··· The data ···

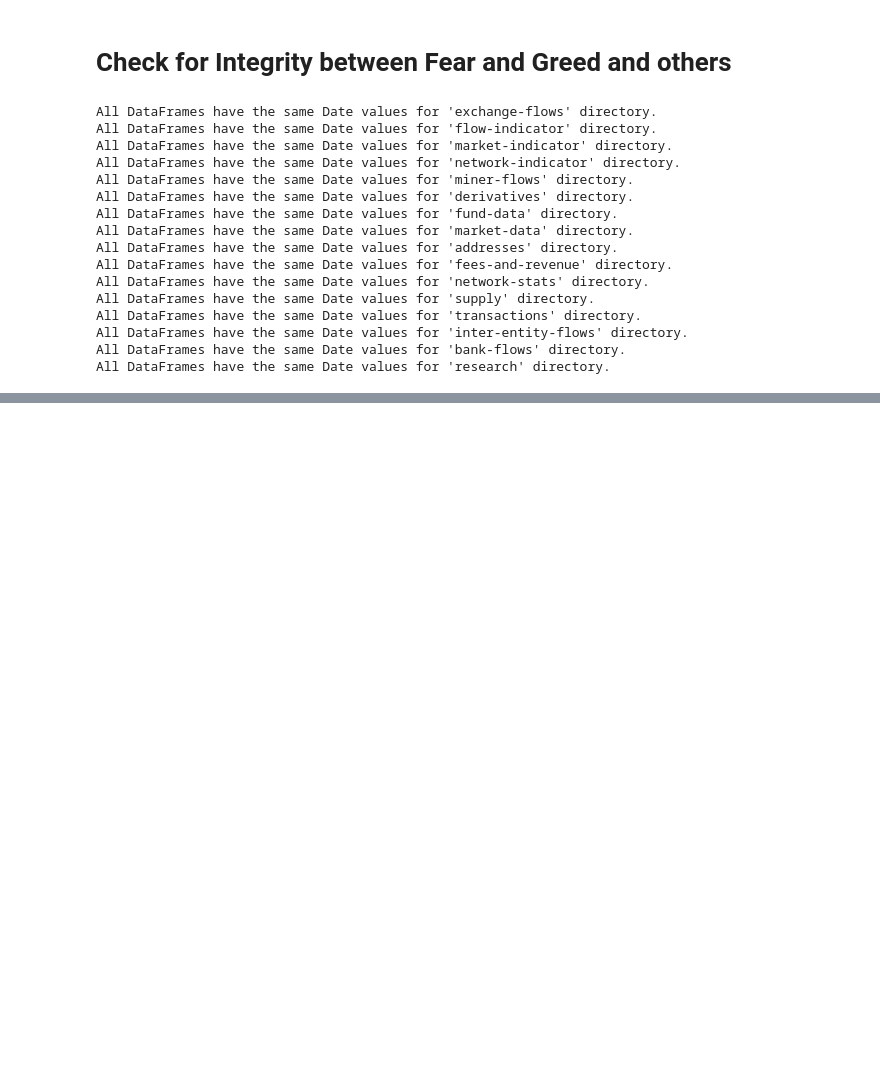
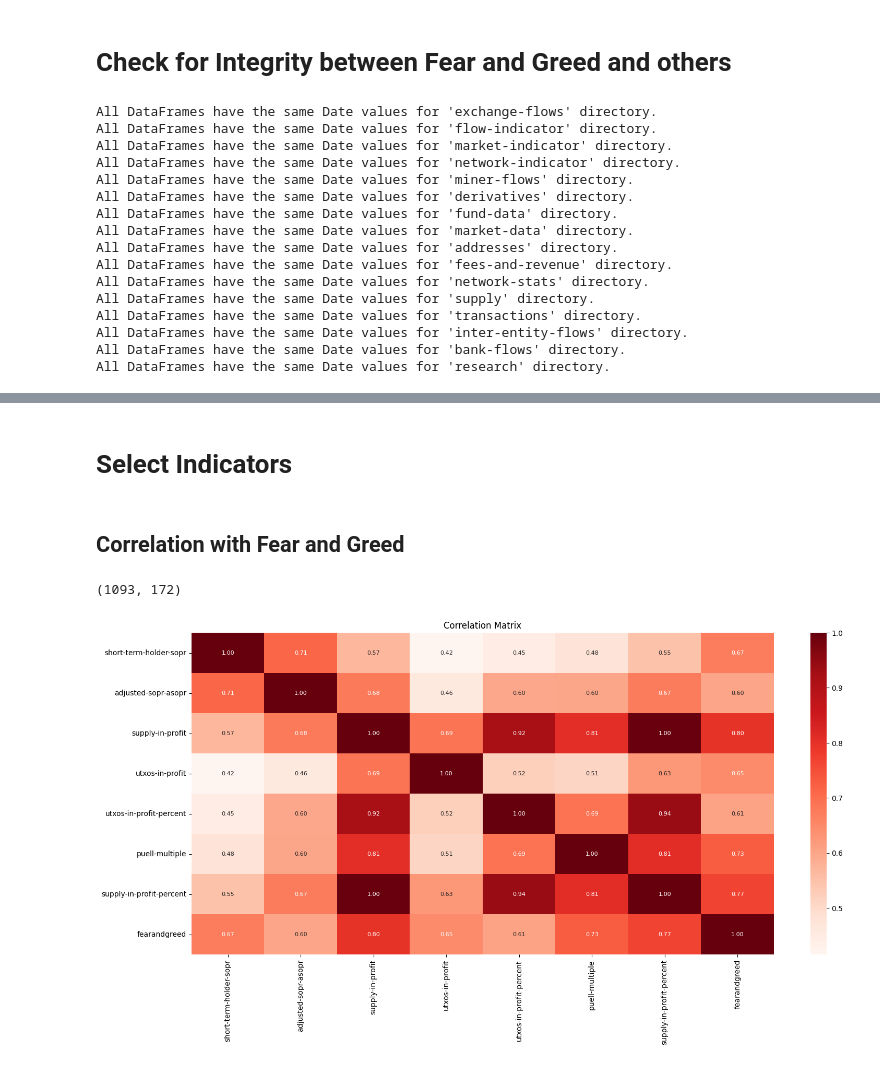
Before and after one commit to afsharino/Undergraduate-Capstone-Project, a Jupyter notebook: src/main.ipynb, the cells around one changed output, grey strips where cells are left out. Drawn from its saved outputs; the diff is of its cells as text; code cells hidden in the pictures; blank space fills up the shorter version.

Commit message:
combine all dataframes together and start indicator selection phase with correlation

```diff
--- a/src/main.ipynb
+++ b/src/main.ipynb
@@ -669,0 +703,4 @@ All DataFrames have the same Date values for 'research' directory.
+# %% [markdown]
+# Select Indicators
+# %% [markdown]
+## Correlation with Fear and Greed
@@ -669,0 +715,22 @@ All DataFrames have the same Date values for 'research' directory.
+# %%
+combined_dataframe.shape
+# %% [output]
+(1093, 172)
+# %%
+# Generate correlation matrix
+correlation_matrix_combined = combined_dataframe.corr()
+# %%
+# Correlation with fear and greed
+correlation_matrix_fearandgreed = correlation_matrix_combined['fearandgreed']
+# %%
+# Select indicators with high correlation
+most_relevant_indicators = correlation_matrix_fearandgreed[correlation_matrix_fearandgreed >= 0.60]
+# %%
+correlation_matrix_most_relevant = combined_dataframe[most_relevant_indicators.keys()].corr()
+# %%
+plt.figure(figsize=(18, 8))  # Increase the figure size
+sns.heatmap(correlation_matrix_most_relevant, annot=True, cmap=plt.cm.Reds, fmt=".2f", annot_kws={"size": 8})
+plt.title('Correlation Matrix')
+plt.show()
+# %% [output]
+[figure, added]
```
Also changed, not shown: parts of 9 cells of this notebook, 1 other file.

···

Requirement - Using the data above, return each line that includes the word "with".

Answer below -
combine all dataframes together and start indicator selection phase with correlation
+## Correlation with Fear and Greed
+# Correlation with fear and greed
+# Select indicators with high correlation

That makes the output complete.